The fermentation process of tea originated in China. In the past, this was an unconscious process due to the long journey by horse that the tea had to undergo. Post-fermented tea was specifically made to be easily transported to remote villages high in the Chinese mountains. This transport was done with the help of donkeys and horses. To facilitate transportation, tea, green tea at the time, was pressed into cakes. During the long ride through forests and humid areas, humidity, rainwater, and temperature fluctuations activated microbes in the tea leaves that caused a very slow, continuous fermentation. This changed the character of the tea. This slow fermentation gave the tea a milder, softer taste and the longer the tea was stored and fermented, the sweeter and more honey-like the tea eventually became.

Hopefully, you found this blog very informative and will now be able to distinguish these two processes from now on. Do you have any questions? Ask us via the comments below, WhatsApp, or email.

The products featured in this blog post

  • 10,50

    Oolong tea is known for its special and intense production process; it is the most labor-intensive of all tea classes. This Milky Oolong goes a step further. "Milky" does not only refer to the creamy character of this tea; milk, or at least steam from...

  • 14,30

    Da Hong Pao, also known as Big Red Robe, is one of the most famous, expensive, and sought-after tea varieties in the world. This tea is referred to as a rock tea because this Da Hong Pao grows on a rocky terroir, on the slopes...

  • 74,95

    For a long time, these cakes or bricks of post-fermented tea were used as a form of currency. But the compression of these cakes or bricks also had the advantage of being easily transportable.

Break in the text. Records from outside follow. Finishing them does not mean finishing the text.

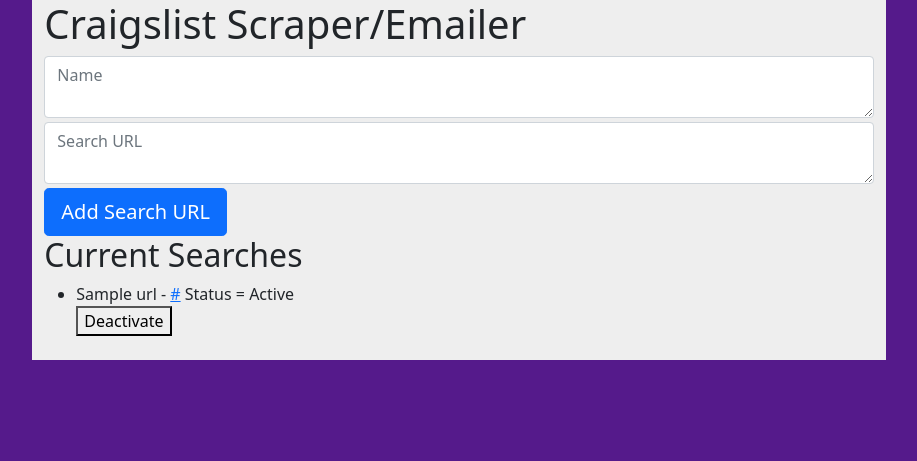
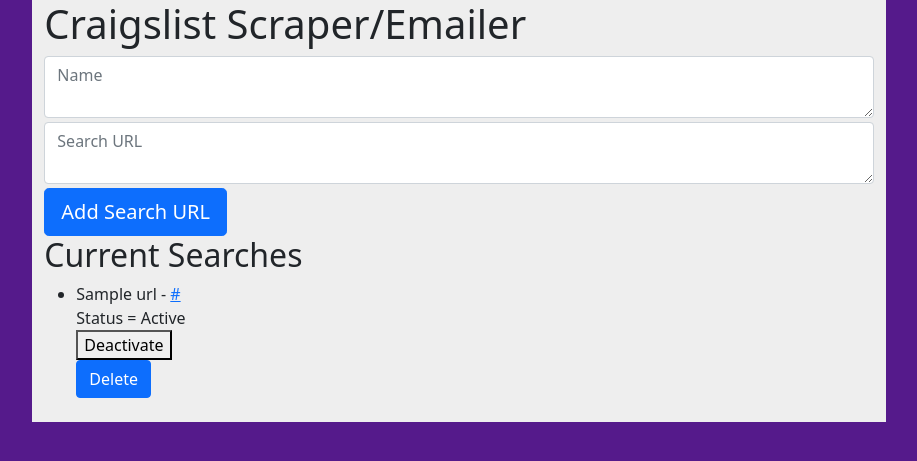
Before and after one commit to michaelpappas/craigslist-scraper-emailer, a Flask app: page / in a window 1280 px wide. Shown: the top 461 px of the page, without its empty margins (181-1098 px from the left). Run offline with Flask 3, Linux system fonts and the light colour scheme; tables that the repository leaves empty hold one stand-in row (values such as "Sample post").

Commit message:
add delete search URL functionality and button

```diff
--- a/app.py
+++ b/app.py
@@ -52,6 +52,7 @@
 
 @app.post('/searches/<int:search_id>/activate/')
 def activate_search(search_id):
+    """Change URL active status to true"""
     search = URL.query.get_or_404(search_id)
     search.active = True
     db.session.commit()
@@ -60,8 +61,17 @@
 
 @app.post('/searches/<int:search_id>/deactivate')
 def deactivate_search(search_id):
+    """Change URL active status to false"""
     search = URL.query.get_or_404(search_id)
     search.active = False
     db.session.commit()
 
     return redirect('/')
+@app.post('/searches/<int:search_id>/delete')
+def delete_search(search_id):
+    """Delete search from db"""
+    search = URL.query.get_or_404(search_id)
+    db.session.delete(search)
+    db.session.commit()
+
+    return redirect('/')
--- a/static/style.css
+++ b/static/style.css
@@ -0,0 +1,3 @@
+button{
+    display: inline;
+}
--- a/templates/home.html
+++ b/templates/home.html
@@ -31,11 +31,13 @@
     <ul>
       {% for search_query in searches %}
       <li>{{ search_query.name }} - <a href="{{ search_query.search_url }}">{{ search_query.search_url }}</a>
+        <div></div>
       {% if search_query.active == True %}
       Status = Active<form method="POST" action="/searches/{{ search_query.id }}/deactivate"><button>Deactivate</button></form>
       {% else %}
       Status = Inactive <form method="POST" action="/searches/{{ search_query.id }}/activate"><button>Activate</button></form></li>
       {% endif %}
+      <form method="POST" action="/searches/{{ search_query.id }}/delete"><button type="button" class="btn btn-primary">Delete</button></form>
       {% endfor %}
     </ul>
     </div>
```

This practice has been in place since the Han Dynasty, and...

Leave a Reply

Your email address will not be published. Required fields are marked *